[Screenshot and code edit data]
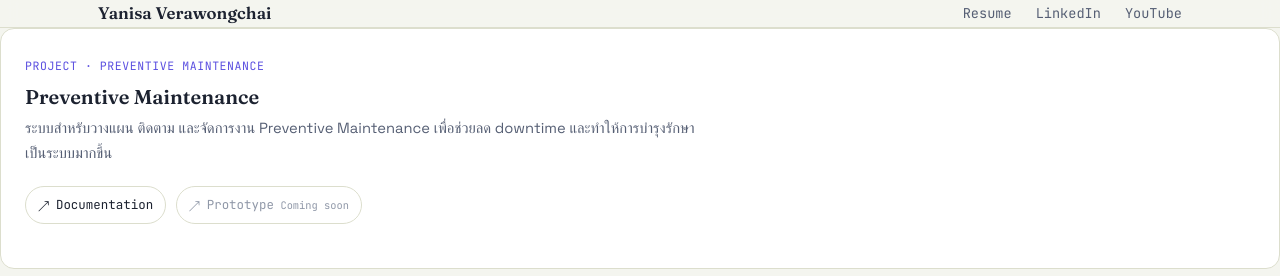
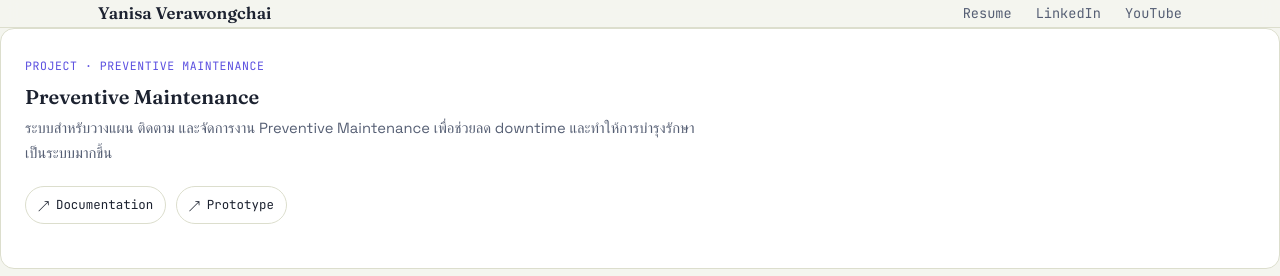
Before and after one commit to bowyani/bowyani.github.io, a React (Vite) app: page /#/pm in a window 1280 px wide. Shown: the top 276 px of the page. Built offline with nearby package versions, Linux system fonts and the light colour scheme.

Commit message:
add prototype

```diff
--- a/src/pages/Project-PM.tsx
+++ b/src/pages/Project-PM.tsx
@@ -25,14 +25,13 @@ export function ProjectPM() {
           </a>
 
           <a
-            className={`${styles.link} ${styles.disabled}`}
-            href="#"
-            onClick={(e) => e.preventDefault()}
-            aria-disabled="true"
+            className={styles.link}
+            href="https://prototype-pm.onrender.com"
+            target="_blank"
+            rel="noopener noreferrer"
           >
             <span>↗</span>
             Prototype
-            <small>Coming soon</small>
           </a>
         </div>
       </div>
```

### Assigned task
Apart from the pictures, all of the data should be repeated exactly.

### Solution to this task
Before and after one commit to bowyani/bowyani.github.io, a React (Vite) app: page /#/pm in a window 1280 px wide. Shown: the top 276 px of the page. Built offline with nearby package versions, Linux system fonts and the light colour scheme.

Commit message:
add prototype

```diff
--- a/src/pages/Project-PM.tsx
+++ b/src/pages/Project-PM.tsx
@@ -25,14 +25,13 @@ export function ProjectPM() {
           </a>
 
           <a
-            className={`${styles.link} ${styles.disabled}`}
-            href="#"
-            onClick={(e) => e.preventDefault()}
-            aria-disabled="true"
+            className={styles.link}
+            href="https://prototype-pm.onrender.com"
+            target="_blank"
+            rel="noopener noreferrer"
           >
             <span>↗</span>
             Prototype
-            <small>Coming soon</small>
           </a>
         </div>
       </div>
```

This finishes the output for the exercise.